In June 2010, the Defendant was charged with three counts of rape of a child, three counts of statutory rape by an authority figure, three counts of aggravated statutory rape, four counts of incest, and one count each of especially aggravated sexual exploitation of a minor, sexual exploitation of a minor, and solicitation of a minor. See Tenn. Code Ann. §§ 39-13- 506(c), -13-522, -13-528, -13-532, -15-302, -17-1003, -17-1005. While those charges were pending, the Defendant was taken into federal custody. On December 27, 2011, the Defendant entered a guilty plea in the United States District Court for the Eastern District of Tennessee to one count of interstate transportation of a minor with intent to engage in criminal sexual activity. See 18 U.S.C.A. § 2423(a) (West 2013). The Defendant was sentenced to a term of 264 months to be served in the United States Bureau of Prisons (BOP).
After the resolution of the Defendant's federal case, he was remanded back to state custody to resolve the charges listed above. On September 26, 2013, the Defendant pled nolo contendere to one count of aggravated statutory rape and one count of incest. The State provided the following factual basis for the Defendant's plea agreement:
[B]etween April 12, 2009 and June 2, 2009, the proof would be that the [D]efendant engaged in sexual penetration of [the victim, who, ] at the time, was seventeen years of age and more than ten years younger than the defendant and . . . that during that time [the victim] was [the Defendant's] stepdaughter.
In exchange for his pleas, the Defendant was given an effective six-year sentence to be served concurrently with his federal sentence. The State also agreed not to charge the Defendant with any other offenses regarding the victim or an assault the Defendant was alleged to have committed while he was in the Sullivan County Jail.
At the plea submission hearing, the Defendant testified that he had read and reviewed the plea agreement with trial counsel. The Defendant testified that he had signed the plea agreement and did not have any questions about it. The Defendant also testified that he understood that the trial court did not have any control over his federal sentence. The trial court explained to the Defendant as follows:
Now, let me also mention, too, of course I can't tell the federal judge what to do. I can't tell the Federal Bureau of Prisons  what to do. All I can do is what I have in my court and my intent in my court is to have your sentence be concurrent with your federal sentence. Okay, but it's possible that the federal people, because your case is still on appeal, can make . . . some decision different than that but I don't have any control over them.

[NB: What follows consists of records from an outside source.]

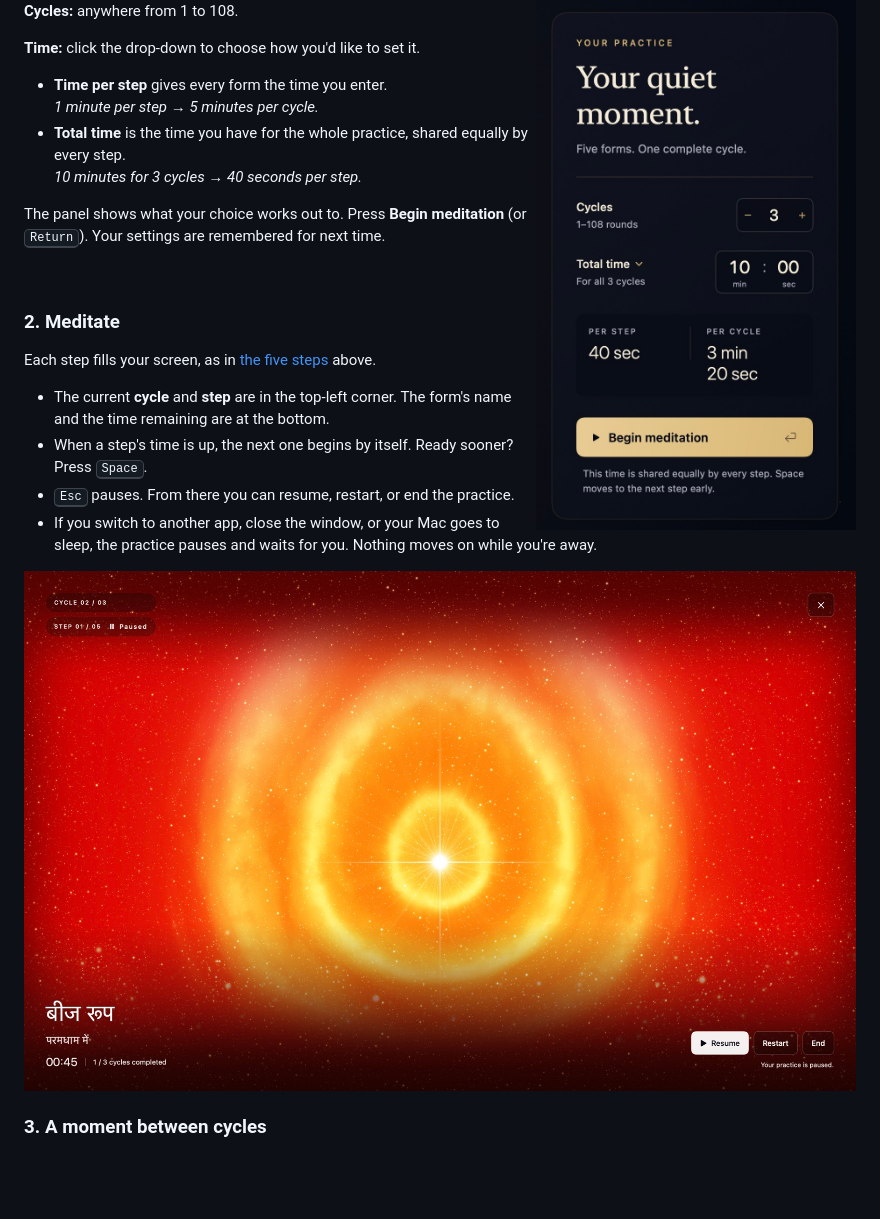
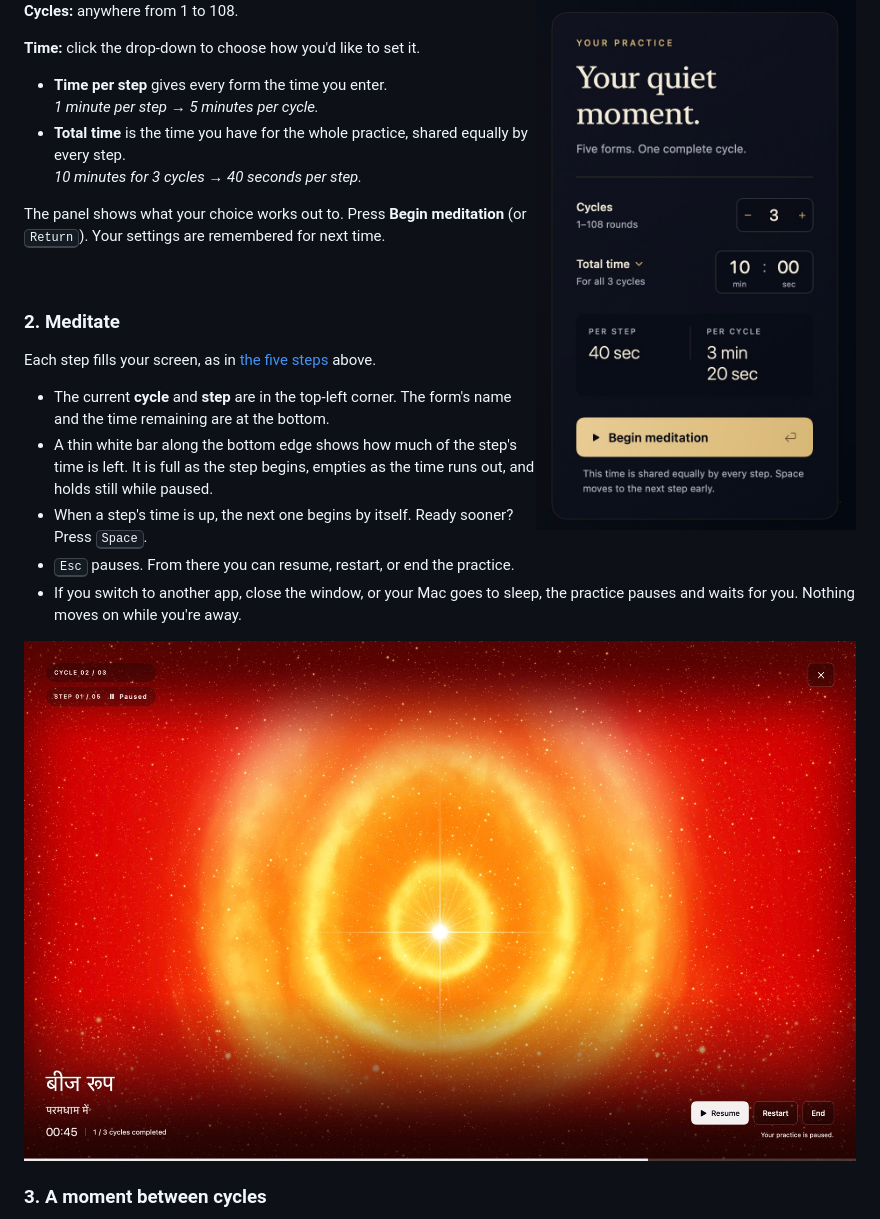
Before and after one commit to shivam13juna/Swadarshan-Chakra, a Markdown page: README.md, the part around one of its changes. Drawn GitHub-style; pictures changed too: docs/screenshots/paused.jpg; blank space fills up the shorter version.

```diff
--- a/README.md
+++ b/README.md
@@ -95,6 +95,7 @@ The panel shows what your choice works out to. Press **Begin meditation** (or <k
 Each step fills your screen, as in [the five steps](#the-five-steps) above.
 
 - The current **cycle** and **step** are in the top-left corner. The form's name and the time remaining are at the bottom.
+- A thin white bar along the bottom edge shows how much of the step's time is left. It is full as the step begins, empties as the time runs out, and holds still while paused.
 - When a step's time is up, the next one begins by itself. Ready sooner? Press <kbd>Space</kbd>.
 - <kbd>Esc</kbd> pauses. From there you can resume, restart, or end the practice.
 - If you switch to another app, close the window, or your Mac goes to sleep, the practice pauses and waits for you. Nothing moves on while you're away.
```
Also changed, not shown: other parts of README.md (+1 -1 lines), VERIFICATION.md (+4 -3 lines), docs/screenshots/form-1.jpg, docs/screenshots/form-2.jpg, docs/screenshots/form-3.jpg, docs/screenshots/form-4.jpg, docs/screenshots/form-5.jpg, 9 other files.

When the trial court explained that the Defendant would receive credit "for any time he's already spent in custody, " the Defendant asked if the credit would go toward his federal or state sentence. The trial court explained that the Defendant was receiving "a state sentence" and that federal authorities were "not involved in making any determination about when [he would] have satisfied the six years." At the conclusion of the plea submission hearing, the trial court stated as follows, "this sentence is concurrent with your federal sentence and, of course, ...